_Action item:_
Keep each line of the material that includes "innerHTML", and leave out the rest.

_Available data:_

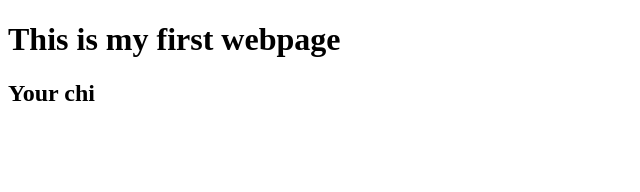
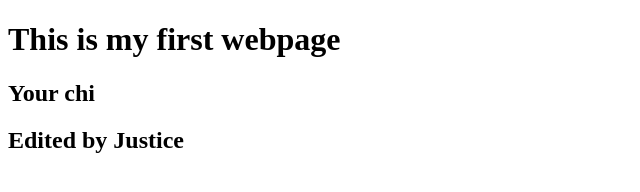
Before and after one commit to chicomzee/myfirstproject, a plain HTML site: page index.html in a window 1280 px wide. Shown: the whole page, without its empty margins (0-640 px from the left). Drawn offline with Linux system fonts and the light colour scheme.

Commit message:
from laptop

```diff
--- a/index.html
+++ b/index.html
@@ -7,5 +7,6 @@
 <body>
 <h1>This is my first webpage</h1>
 <h2>Your chi</h2>
+<h2>Edited by Justice</h2>
 </body>
 </html>
```
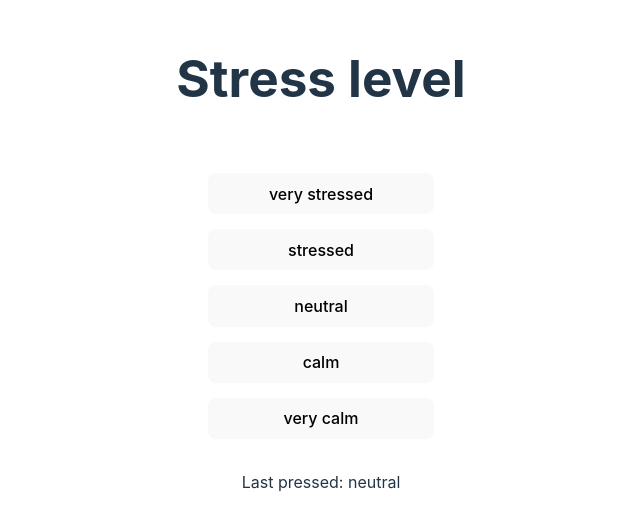
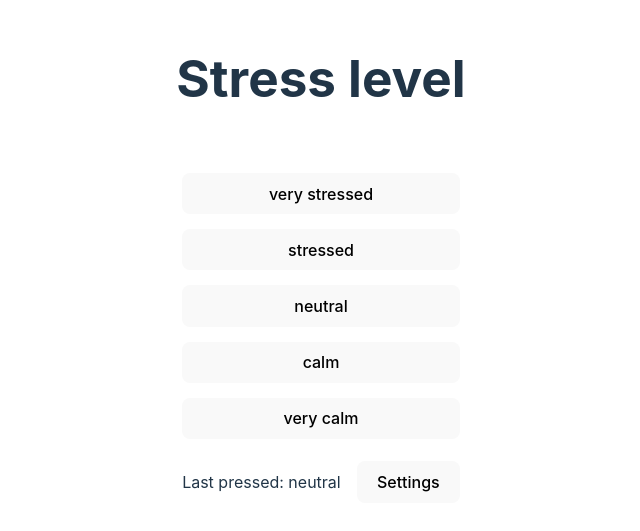
Before and after one commit to zohrehasadi00/CodingIxD, a React (Vite) app in the folder theApp/: page / in a window 1280 px wide. Shown: the part 121-652 px from the top of the page, without its empty margins (319-959 px from the left). Built offline with nearby package versions, Linux system fonts and the light colour scheme.

Commit message:
Settings Button und centered

```diff
--- /dev/null
+++ b/theApp/pages/Home.jsx
@@ -0,0 +1,50 @@
+import { useState } from 'react';
+import { Link } from 'react-router-dom';
+import '../src/App.css';
+
+function Home() {
+  const [stressLevel, setStressLevel] = useState(2);
+
+  const stressLevels = ["very stressed", "stressed", "neutral", "calm", "very calm"];
+
+  const handleButtonClick = (level) => {
+    setStressLevel(level);
+  };
+
+  const redirectToSettings = () => {
+    // Redirect to the settings page
+    window.location.href = '/settings';
+  };
+
+  return (
+    <>
+      <div>
+        {/* Add your logo links here */}
+      </div>
+      <h1>Stress level</h1>
+      <div className="card">
+        {/* Container div for stacking buttons */}
+        <div className="button-container">
+          {stressLevels.map((level, index) => (
+            <button key={index} onClick={() => handleButtonClick(index)}>
+              {level}
+            </button>
+          ))}
+        </div>
+        <div>
+            <div className='inliner'>
+            <p>Last pressed: {stressLevels[stressLevel]}</p>
+            </div>
+            {/* Add a Link component for the settings button */}
+            <div className='inliner settings'>
+                <Link to="/settings">
+                    <button className='settingsButton'>Settings</button>
+                </Link>
+            </div>
+        </div>
+      </div>
+    </>
+  );
+}
+
+export default Home;
--- /dev/null
+++ b/theApp/pages/Settings.jsx
@@ -0,0 +1,16 @@
+import React from 'react'
+import { Link } from 'react-router-dom';
+
+
+const Settings = () => {
+  return (
+    <>
+        <div>Settings</div>
+        <Link to="/">
+            <button>Go to Home</button>
+        </Link>
+    </>
+  )
+}
+
+export default Settings
--- a/theApp/src/App.css
+++ b/theApp/src/App.css
@@ -49,3 +49,11 @@
 .button-container button {
   margin-bottom: 15px; /* Adjust the value for the desired spacing */
 }
+
+.inliner {
+  display: inline-block;
+}
+
+.settings{
+  padding-left: 1em;
+}
--- a/theApp/src/App.jsx
+++ b/theApp/src/App.jsx
@@ -1,32 +1,24 @@
+import React from 'react';
 import { useState } from 'react';
-import './App.css';
+import { Route, createBrowserRouter, createRoutesFromElements, RouterProvider } from 'react-router-dom';
+import Home from '../pages/Home.jsx';
+import Settings from '../pages/Settings.jsx';
 
-function App() {
-  const [stressLevel, setStressLevel] = useState(2);
 
-  const stressLevels = ["very stressed", "stressed", "neutral", "calm", "very calm"];
+const router = createBrowserRouter(
+  createRoutesFromElements(
+    <Route>
+      <Route path="/" element={<Home />} />
+      <Route path="/settings" element={<Settings />} />
+    </Route>
+  )
+)
 
-  const handleButtonClick = (level) => {
-    setStressLevel(level);
-  };
+function App({routes}) {
 
   return (
     <>
-      <div>
-        {/* Add your logo links here */}
-      </div>
-      <h1>Stress level</h1>
-      <div className="card">
-        {/* Container div for stacking buttons */}
-        <div className="button-container">
-          {stressLevels.map((level, index) => (
-            <button key={index} onClick={() => handleButtonClick(index)}>
-              {level}
-            </button>
-          ))}
-        </div>
-        <p>Last pressed: {stressLevels[stressLevel]}</p>
-      </div>
+      <RouterProvider router={router}/>
     </>
   );
 }
```
Also changed, not shown: 1 other file (tests, documents, lock files or other folders).
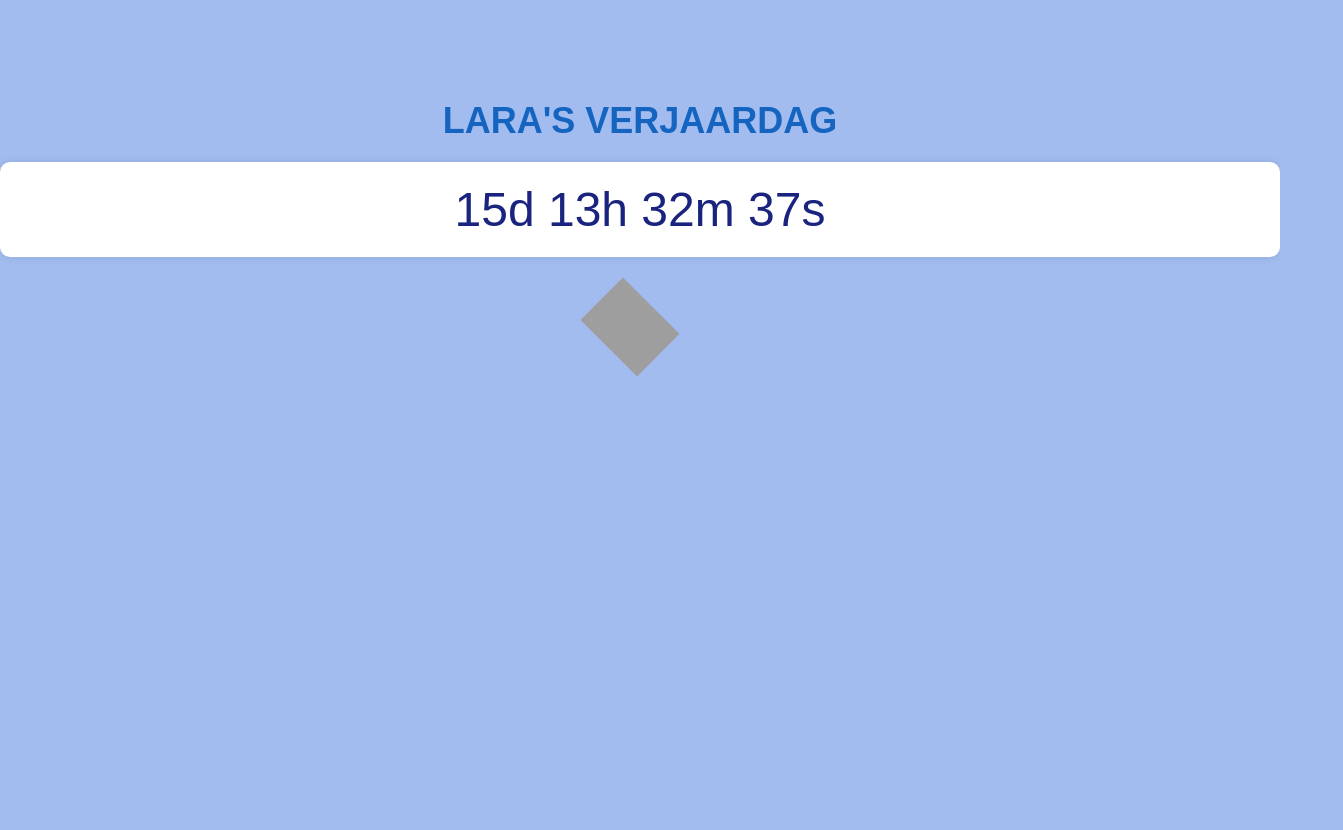
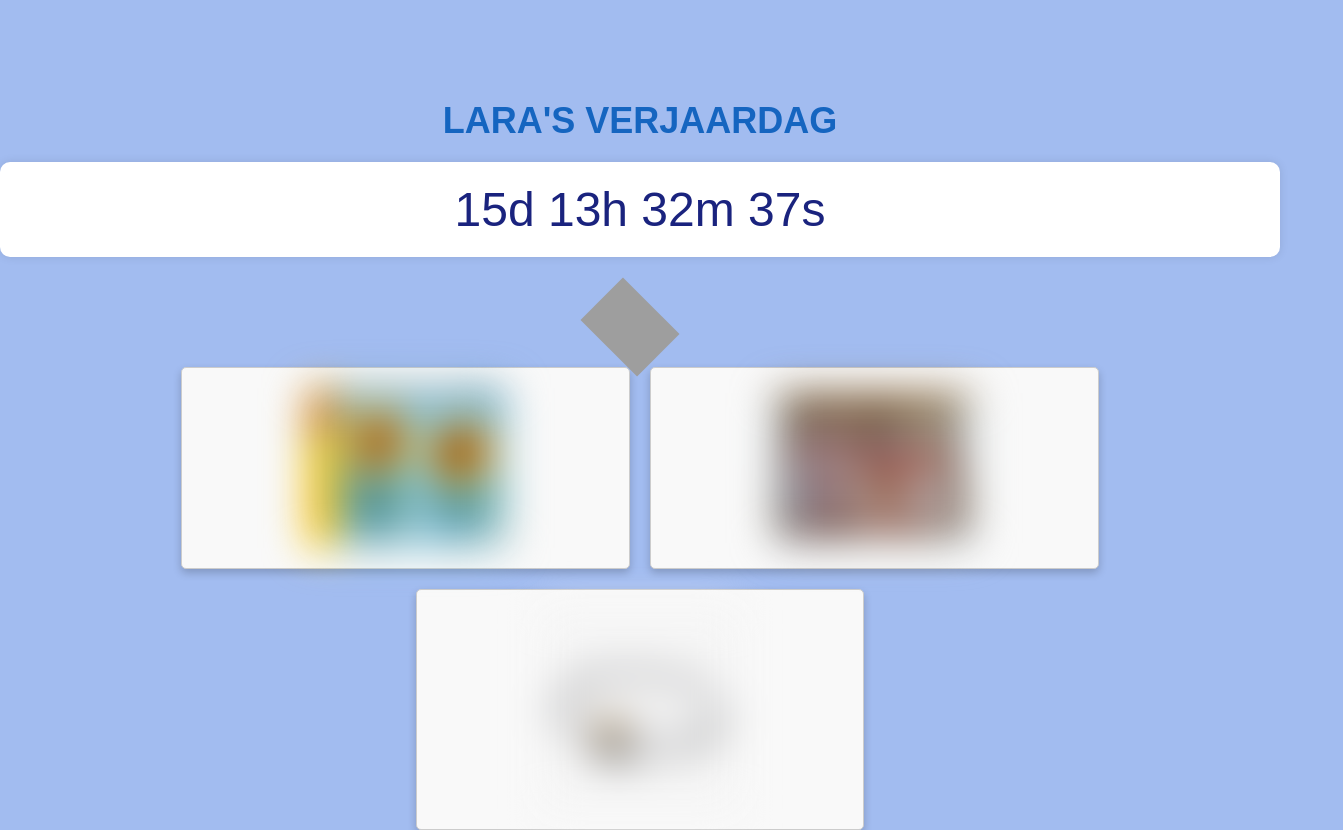
Before and after one commit to larabday/larabday, a plain HTML site: page index.html in a window 1280 px wide. Shown: the whole page, 1343 px wide, since content can reach past the window. Before the commit the page ends 800 px from the top, so only its background shows below. Drawn offline with Linux system fonts and the light colour scheme; grey boxes are pictures that could not be loaded.

Commit message:
cards update

```diff
--- a/index.html
+++ b/index.html
@@ -12,6 +12,19 @@
         <img class="sunflower sunflower" src="https://pngimg.com/uploads/sunflower/small/sunflower_PNG13391.png" alt="Sunflower">
         <div id="countdown"></div>
     </div>
+
+    <div id="cards" class="cards-container">
+        <div id="card1" class="card">
+            <img class="card-img" src="/cadeau1.jpg" alt="Image 1">
+        </div>
+        <div id="card2" class="card">
+            <img class="card-img" src="/cadeau2.jpg" alt="Image 2">
+        </div>
+        <div id="card3" class="card">
+            <img class="card-img" src="/cadeau3.jpg" alt="Image 3">
+        </div>
+    </div>
+
     <script src="script.js"></script>
 </body>
 </html>
--- a/script.js
+++ b/script.js
@@ -17,11 +17,14 @@ var x = setInterval(function() {
   var seconds = Math.floor((distance % (1000 * 60)) / 1000);
 
   // Display the countdown
-  document.getElementById("countdown").innerHTML = days + "d " + hours + "h " + minutes + "m " + seconds + "s ";
-
-  // If the countdown is over, display a message
-  if (distance < 0) {
+  var countdownElement = document.getElementById("countdown");
+  if (distance > 0) {
+    countdownElement.innerHTML = days + "d " + hours + "h " + minutes + "m " + seconds + "s ";
+  } else {
     clearInterval(x);
-    document.getElementById("countdown").innerHTML = "EXPIRED";
+    countdownElement.innerHTML = "EXPIRED";
+    // Show cards and hide countdown
+    document.getElementById("cards").style.display = "block";
+    countdownElement.style.display = "none";
   }
 }, 1000);
--- a/style.css
+++ b/style.css
@@ -1,3 +1,4 @@
+/* Common styles */
 body {
     font-family: Arial, sans-serif;
     background-color: #a2bcf0; /* Light blue background */
@@ -60,13 +61,11 @@ h1::after {
     position: absolute;
     width: 80px; /* Increase the size of the sunflower */
     height: auto;
-    animation: fall 15s linear infinite, spin 8s linear infinite; /* Adjust duration as needed */
-    transform-origin: center; /* Rotate from the center */
     bottom: -100px; /* Place the sunflower lower */
     left: calc(50% - 50px); /* Center the sunflower horizontally and move it 50px more to the left */
+    animation: spin 8s linear infinite; /* Apply the spinning animation */
+    transform-origin: center; /* Rotate from the center */
 }
-
-
 
 @keyframes spin {
     0% {
@@ -77,20 +76,44 @@ h1::after {
     }
 }
 
-
-h1::before,
-h1::after {
-    position: absolute;
-    width: 50px; /* Adjust the size of the sunflower */
-    height: auto;
-    top: 0%; /* Align with the middle of the h1 */
-    transform: translateY(-50%);
+/* Cards container */
+.cards-container {
+    display: flex;
+    flex-wrap: wrap;
+    justify-content: center;
+    gap: 20px;
+    margin-top: 110px; /* Add margin to separate from the countdown */
 }
 
-h1::before {
-    left: 360px; /* Adjust the distance from the left side */
+.card {
+    flex: 0 0 calc(33.33% - 20px); /* Adjust card width for three cards with gap */
+    border: 1px solid #ccc;
+    border-radius: 5px;
+    padding: 20px;
+    background-color: #f9f9f9;
+    box-shadow: 0 4px 8px 0 rgba(0, 0, 0, 0.2);
+    cursor: pointer;
+    display: flex; /* Set display to flex */
+    align-items: center; /* Center items vertically */
+    justify-content: center; /* Center items horizontally */
 }
 
-h1::after {
-    right: 400px; /* Adjust the distance from the right side */
+.card img {
+    max-width: 200px;
+    height: 200px;
+    filter: blur(20px);
+    height: auto;
+    pointer-events: none; /* Prevent pointer events on the blurred images */
 }
+
+/* Media query for larger screens */
+/* Media query for larger screens */
+@media only screen and (min-width: 1400px) {
+    .cards-container {
+        justify-content: center; /* Center the cards */
+    }
+
+    .card {
+        flex: 0 0 auto; /* Let cards grow to fit content */
+    }
+}
```
Also changed, not shown: cadeau1.jpg (added), cadeau2.jpg (added), cadeau3.jpg (added), download.jpg (added).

_Task solution:_
-  document.getElementById("countdown").innerHTML = days + "d " + hours + "h " + minutes + "m " + seconds + "s ";
+    countdownElement.innerHTML = days + "d " + hours + "h " + minutes + "m " + seconds + "s ";
-    document.getElementById("countdown").innerHTML = "EXPIRED";
+    countdownElement.innerHTML = "EXPIRED";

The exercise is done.